My boyfriend shared a bedroom in a crowded sharehouse, so we spent most of our time in his car, driving or parking. Sex hurt at first – it was like putting in a tampon – but it didn’t last long and he seemed pleased with it anyway. I never felt that crescendo but I’d watch it rising in him in staggered jolts, as he bared his teeth in a silent snarl. And I liked the solemn importance of it; the way the sweat sprang to his skin, and also the exuberant nature of semen, which came in quantities they hadn’t warned us about in RE.
‘Margaret, would you like me to give you … oral pleasure?’ he asked once, gravely but proudly. I sat in the passenger seat, trying not to giggle or flinch, while he knelt under the dashboard, delicately bobbing his head like a cat lapping milk.
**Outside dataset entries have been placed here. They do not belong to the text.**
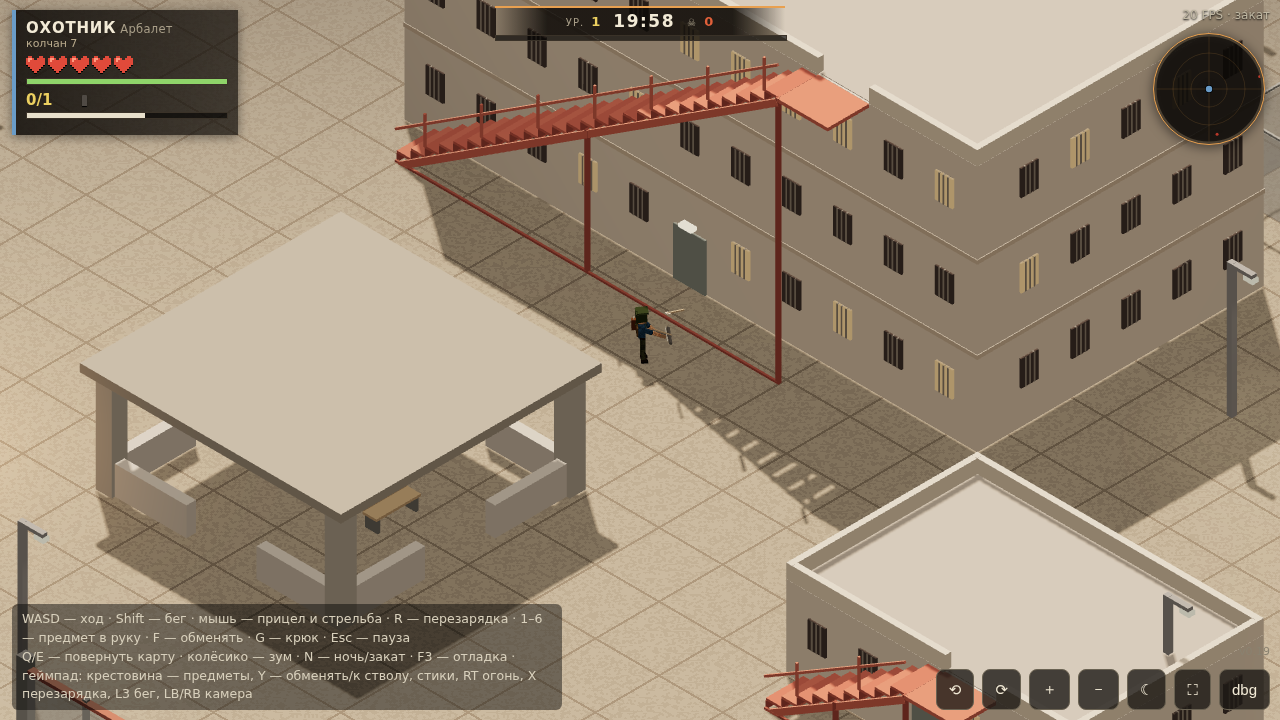
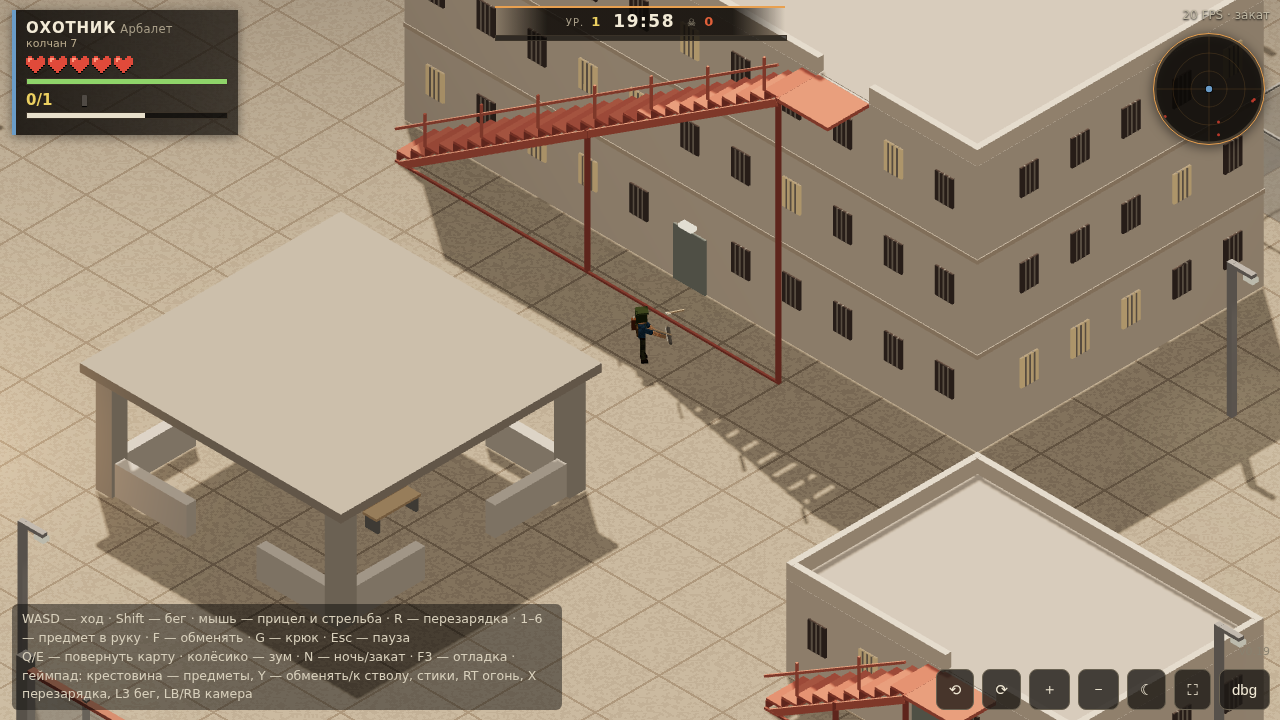
Fix lamps clipping into buildings (laundry, warehouse, boiler shed); add lamp_check tool

diff --git a/tools/lamp_check.js b/tools/lamp_check.js
@@ -1,0 +1,27 @@
+// Ищет фонари, торчащие из зданий (столб внутри чего-то или лапа с лампой внутри стены), и предлагает ближайшие свободные места
+const { chromium } = require('playwright'); const path = require('path');
+(async () => {
+  const b = await chromium.launch({ executablePath: '/opt/pw-browsers/chromium', args: ['--use-gl=swiftshader', '--enable-unsafe-swiftshader'] });
+  const p = await b.newPage({ viewport: { width: 800, height: 500 } });
+  await p.goto('file://' + path.resolve(process.argv[2] || 'index.html')); await p.waitForTimeout(3500);
+  const res = await p.evaluate(() => {
+    const own = (s, x, z) => Math.abs(s.x1 - (x - 0.08)) < 0.01 && Math.abs(s.z1 - (z - 0.08)) < 0.01 && s.y2 > 4;
+    const hit = (x, z, lamps) => {
+      for (const s of solids) {
+        if (own(s, x, z)) continue;
+        if (s.stair) continue;
+        if (s.y2 > 0.3 && s.y1 < 4.3 && s.x2 > x - 0.35 && s.x1 < x + 0.35 && s.z2 > z - 0.35 && s.z1 < z + 0.35) return 'столб в ' + [s.x1, s.z1, s.x2, s.z2].map(v => +v.toFixed(1)).join(',');
+        if (s.y2 > 3.9 && s.y1 < 4.3 && s.x2 > x - 0.1 && s.x1 < x + 0.95 && s.z2 > z - 0.25 && s.z1 < z + 0.25) return 'лапа в ' + [s.x1, s.z1, s.x2, s.z2].map(v => +v.toFixed(1)).join(',');
+      }
+      if (x < 1 || z < 1 || x > MAP - 1 || z > MAP - 1) return 'у края';
+      return null;
+    };
+    const bad = [], lamps = MAP_PRISON.ops.filter(o => o[0] === 'lamp').map(o => [o[1], o[2]]);
+    for (const [x, z] of lamps) { const why = hit(x, z); if (why) {
+      let best = null, bd = 1e9;
+      for (let dx = -4; dx <= 4; dx += 0.25) for (let dz = -4; dz <= 4; dz += 0.25) { const d = Math.hypot(dx, dz); if (d >= bd) continue; if (hit(x + dx, z + dz)) continue; if (lamps.some(([a, c]) => (a !== x || c !== z) && Math.hypot(a - x - dx, c - z - dz) < 3)) continue; bd = d; best = [+(x + dx).toFixed(2), +(z + dz).toFixed(2)]; }
+      bad.push({ lamp: [x, z], why, suggest: best }); } }
+    return { total: lamps.length, bad };
+  });
+  console.log(JSON.stringify(res, null, 1)); await b.close();
+})();

diff --git a/dist/zombie-voxel.html b/dist/zombie-voxel.html
@@ -1151,7 +1151,7 @@ const MAP_PRISON = {
     // --- общее: скамейки, бочки, фонари, зелень ---
     ...[70, 74, 78, 82].flatMap(z => [['bench', 44.6, z, 1], ['bench', 51.4, z, -1]]),
     ['barrel', 26, 40, true], ['barrel', 70, 36, true], ['barrel', 40, 58, true], ['barrel', 64, 58, false], ['barrel', 30, 66, true], ['barrel', 88, 68, false], ['barrel', 14, 62, true], ['barrel', 4, 40, false],
-    ...[[48, 4], [48, 14], [48, 24], [30, 22], [66, 22], [36, 36], [60, 36], [30, 46], [68, 46], [34, 60], [62, 60], [48, 62], [12, 31], [24, 56], [78, 56], [88, 56], [14, 57], [47.2, 68], [50.8, 76], [47.2, 84], [20, 66], [70, 66], [80, 86], [10, 90], [86, 40], [86, 8], [12, 4]].map(p => ['lamp', ...p]),
+    ...[[48, 4], [48, 14], [48, 24], [30, 22], [66, 22], [36, 36], [60, 36], [30, 46], [69.6, 46], [35.6, 60], [62, 60], [48, 62], [12, 31], [24, 56], [78, 56], [88, 56], [14, 57], [47.2, 68], [50.8, 76], [47.2, 84], [20, 66], [70, 66], [80, 86], [10, 90], [86, 40], [86, 16], [12, 4]].map(p => ['lamp', ...p]),
     ...[[4, 4], [18, 5], [5, 27], [19.5, 26], [24, 4], [72, 4], [3, 66], [92, 66], [4, 92], [92, 92], [30, 94], [84, 94], [4, 48], [92, 48], [4, 36]].map(p => ['tree', ...p]),
     ...[[6, 10], [86, 36], [6, 88], [90, 88], [24, 62], [86, 62], [30, 90], [80, 90], [92, 50], [20, 12], [77, 62]].map(p => ['bush', ...p]),
     ...[[45.2, 66], [50.8, 66], [46, 90], [50, 90], [47, 82]].map(p => ['cone', ...p]),

diff --git a/src/04c_map_prison.js b/src/04c_map_prison.js
@@ -75,7 +75,7 @@ const MAP_PRISON = {
     // --- общее: скамейки, бочки, фонари, зелень ---
     ...[70, 74, 78, 82].flatMap(z => [['bench', 44.6, z, 1], ['bench', 51.4, z, -1]]),
     ['barrel', 26, 40, true], ['barrel', 70, 36, true], ['barrel', 40, 58, true], ['barrel', 64, 58, false], ['barrel', 30, 66, true], ['barrel', 88, 68, false], ['barrel', 14, 62, true], ['barrel', 4, 40, false],
-    ...[[48, 4], [48, 14], [48, 24], [30, 22], [66, 22], [36, 36], [60, 36], [30, 46], [68, 46], [34, 60], [62, 60], [48, 62], [12, 31], [24, 56], [78, 56], [88, 56], [14, 57], [47.2, 68], [50.8, 76], [47.2, 84], [20, 66], [70, 66], [80, 86], [10, 90], [86, 40], [86, 8], [12, 4]].map(p => ['lamp', ...p]),
+    ...[[48, 4], [48, 14], [48, 24], [30, 22], [66, 22], [36, 36], [60, 36], [30, 46], [69.6, 46], [35.6, 60], [62, 60], [48, 62], [12, 31], [24, 56], [78, 56], [88, 56], [14, 57], [47.2, 68], [50.8, 76], [47.2, 84], [20, 66], [70, 66], [80, 86], [10, 90], [86, 40], [86, 16], [12, 4]].map(p => ['lamp', ...p]),
     ...[[4, 4], [18, 5], [5, 27], [19.5, 26], [24, 4], [72, 4], [3, 66], [92, 66], [4, 92], [92, 92], [30, 94], [84, 94], [4, 48], [92, 48], [4, 36]].map(p => ['tree', ...p]),
     ...[[6, 10], [86, 36], [6, 88], [90, 88], [24, 62], [86, 62], [30, 90], [80, 90], [92, 50], [20, 12], [77, 62]].map(p => ['bush', ...p]),
     ...[[45.2, 66], [50.8, 66], [46, 90], [50, 90], [47, 82]].map(p => ['cone', ...p]),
To fix my mind on something other than the squirmy dampness of the feeling, I tried to make the noises women in movies made at these times. My boyfriend raised his head, smirked, and wiped his mouth. We shared a cigarette and he drove me back to school so I could get signed off on the afternoon roll call.
In homeroom, as the others surged in around me, I wondered if there was a smell on me, of smoke and sin. But if there was it was lost in the other odours of hairspray, sweat and flower-sweet cologne. Burnt dust, whiteboard ink, orange peel, hot skin.